3. Avoid including a photo

It’s generally frowned upon to include a photo in your CV. For models and actors, where appearance is an important factor in the application process, a photo may be necessary.

It’s worth noting that in the UK and Ireland, strict anti-discrimination laws prohibit companies from requesting too much personal data from candidates.

4. Don’t write ‘Curriculum Vitae’ on your CV

Many candidates point out the obvious and write the words ‘Curriculum Vitae’ on their CV. This is a valuable waste of space and tells recruiters what they already know. Instead, your name should go at the very top of your CV. As it’s the first thing recruiters will see, put your name in bold and at the centre of the page so that it grabs their attention.

5. Structure your CV

Your CV needs to be easily scanned by recruiters and ATS. Here are a few pointers for giving your CV a clear structure and making it look presentable:

  • Give sections clear headings such as ‘Employment History’.
  • Use bold for headings and italics for subheadings.
  • Keep margins between 1 - 1.5 inches.
  • Leave enough white space between sections - don’t cram too much text into your CV.
  • Break up blocks of text with bullet points.

6. Use an appropriate font and colours

Fonts such as Calibri and Arial are easy to read and exude professionalism. Go with 10-12 points for normal text, 14 for headings and 14-16 for your name to make it stand out.

Keep colours to a minimum. The best colours for a CV are the standard black or neutral colours such as blue or grey for highlighting headings.

7. Save the creativity for creative jobs

With so many templates and designs on offer, it can be tempting to go show off your creativity to recruiters. If you’re applying to a hip ad agency, they might be impressed by an eye-catching CV with elaborate graphics and animations.

For most other jobs, recruiters will appreciate a CV that cuts to the chase and doesn’t make them hunt for information. The key thing to bear in mind here is to read the job description carefully. Unless otherwise specified, err on the side of professionalism and stick to neutral colours as described above.

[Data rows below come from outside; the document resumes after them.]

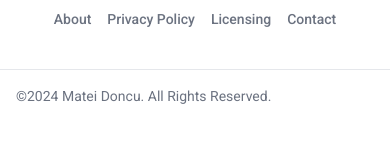
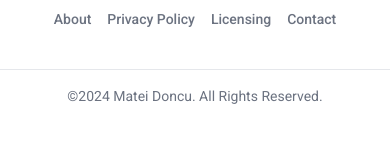
Before and after one commit to mateidoncu/dormlife, a Next.js app: page / in a window 390 px wide. Shown: the part 687-830 px from the top of the page. Built offline with nearby package versions, Linux system fonts and the light colour scheme; no server answers.

Commit message:
fixed footer text to be displayed on center on small devices

```diff
--- a/src/components/Footer/Footer.tsx
+++ b/src/components/Footer/Footer.tsx
@@ -20,7 +20,7 @@
           </div>
         </div>
         <hr className="w-full border-gray-200 dark:border-gray-700" />
-        <div className="w-full max-w-screen-xl mx-auto p-4 md:py-8">
+        <div className="w-full max-w-screen-xl mx-auto p-4 md:py-8 flex justify-center">
           <span className="block text-sm text-gray-500 sm:text-center dark:text-gray-400">©2024 Matei Doncu. All Rights Reserved.</span>
         </div>
       </footer>
```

Make use of a CV maker

While the content of your CV is ultimately what will land you a job, the impact of a professional CV layout shouldn’t be underestimated. With so much differing advice online, it can be difficult to know how to structure your CV well.

A professional CV builder such as Jobseeker.com can save you hours of work and help you make the best first impression with recruiters. Using our CV maker, you'll be able to choose from 32 professional templates that will ensure that you include relevant information in a format that’s concise and easy to read.

Simply enter your details and select the template that’s best suited to your application to create a CV that gets past the ATS, wins over recruiters and leads to a job offer.